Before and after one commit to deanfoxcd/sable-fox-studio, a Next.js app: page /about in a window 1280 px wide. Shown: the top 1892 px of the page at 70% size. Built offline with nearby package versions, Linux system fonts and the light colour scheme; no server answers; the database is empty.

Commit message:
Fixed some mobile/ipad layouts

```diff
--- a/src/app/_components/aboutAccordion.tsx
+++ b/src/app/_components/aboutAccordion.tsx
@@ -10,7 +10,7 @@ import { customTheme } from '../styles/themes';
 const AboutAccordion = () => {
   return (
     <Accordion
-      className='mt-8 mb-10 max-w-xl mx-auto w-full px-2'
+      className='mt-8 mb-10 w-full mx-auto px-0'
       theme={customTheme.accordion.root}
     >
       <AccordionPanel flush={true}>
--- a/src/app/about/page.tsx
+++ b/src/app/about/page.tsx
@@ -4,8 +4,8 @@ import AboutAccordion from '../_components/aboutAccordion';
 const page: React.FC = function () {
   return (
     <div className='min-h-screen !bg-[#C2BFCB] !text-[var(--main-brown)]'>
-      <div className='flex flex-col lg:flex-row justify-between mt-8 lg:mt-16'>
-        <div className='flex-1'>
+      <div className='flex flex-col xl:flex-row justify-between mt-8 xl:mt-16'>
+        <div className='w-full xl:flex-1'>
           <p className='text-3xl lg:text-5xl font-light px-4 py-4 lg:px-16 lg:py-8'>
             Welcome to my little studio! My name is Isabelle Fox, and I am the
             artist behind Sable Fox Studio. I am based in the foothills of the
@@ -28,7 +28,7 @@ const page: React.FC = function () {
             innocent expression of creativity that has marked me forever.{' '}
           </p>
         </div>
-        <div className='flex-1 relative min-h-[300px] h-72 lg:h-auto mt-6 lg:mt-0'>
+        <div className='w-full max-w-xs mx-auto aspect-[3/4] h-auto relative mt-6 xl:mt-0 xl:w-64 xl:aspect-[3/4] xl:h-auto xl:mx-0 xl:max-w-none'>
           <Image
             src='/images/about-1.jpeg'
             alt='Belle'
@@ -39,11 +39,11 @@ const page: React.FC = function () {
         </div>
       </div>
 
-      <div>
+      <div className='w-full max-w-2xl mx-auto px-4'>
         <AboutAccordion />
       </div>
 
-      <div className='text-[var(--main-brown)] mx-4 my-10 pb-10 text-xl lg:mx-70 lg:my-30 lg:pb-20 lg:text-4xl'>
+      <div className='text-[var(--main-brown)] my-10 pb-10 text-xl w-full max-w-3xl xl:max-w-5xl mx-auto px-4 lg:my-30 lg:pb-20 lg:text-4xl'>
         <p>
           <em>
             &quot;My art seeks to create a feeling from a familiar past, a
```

**Action item**
The expected result is a copy of each line in the records where "const" appears.

**Response to the exercise**
 const AboutAccordion = () => {
 const page: React.FC = function () {
@@ -28,7 +28,7 @@ const page: React.FC = function () {
@@ -39,11 +39,11 @@ const page: React.FC = function () {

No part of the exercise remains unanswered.